(Task)
When a line of the listing below has the string "size" in it, copy that line.

********************

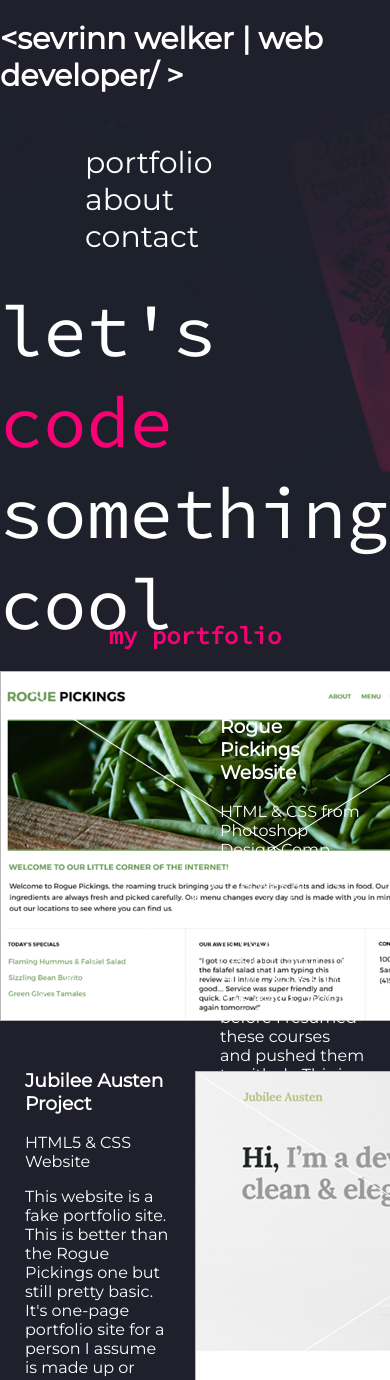
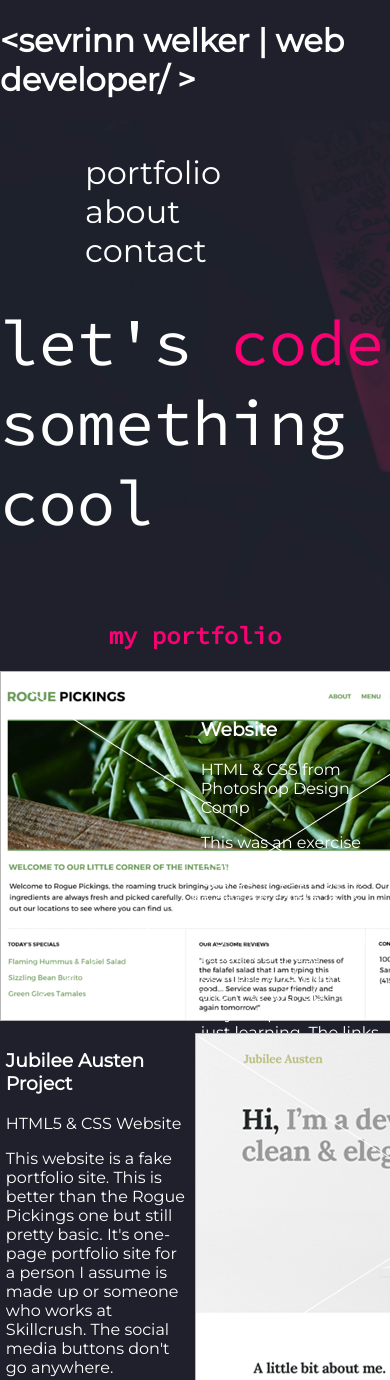
Before and after one commit to thegreatsevrini/milestone-portfolio-2, a plain HTML site: page index.html in a window 390 px wide. Shown: the top 1380 px of the page. Drawn offline with Linux system fonts and the light colour scheme.

Commit message:
added responsive text with ems and rems

```diff
--- a/css/main.css
+++ b/css/main.css
@@ -3,6 +3,7 @@ body {
 	font-family: 'Montserrat', serif;
 	color: #ffffff;
 	background-color: #1f202b;
+	font-size: 16px;
 }
 
 .bold {
@@ -72,14 +73,14 @@ nav {
 	background-color: #1f202b;
 }
 nav h1 {
-	font-size: 30px;
+	font-size: 2em;
 	display: inline-block;
 }
 
 nav ul {
 	float: right;
 
-	font-size: 30px;
+	font-size: 2em;
 	list-style: none;
 }
 
@@ -91,7 +92,7 @@ nav ul li {
 
 .jumbotron {
 	font-family: 'Source Code Pro', monospace;
-	font-size: 72px;
+	font-size: 4rem;
 
 }
 
@@ -108,7 +109,7 @@ span {
 
 .project-description {
 	height: 350px;
-	padding: 25px;
+	padding: 3%;
 
 }
 
@@ -117,6 +118,7 @@ h2 {
 	text-align: center;
 	color: #fa0075;
 	font-family: 'Source Code Pro', monospace;
+	font-size: 1.5em;
 }
 
 
```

********************

(Problem solution)
+	font-size: 16px;
-	font-size: 30px;
+	font-size: 2em;
-	font-size: 30px;
+	font-size: 2em;
-	font-size: 72px;
+	font-size: 4rem;
+	font-size: 1.5em;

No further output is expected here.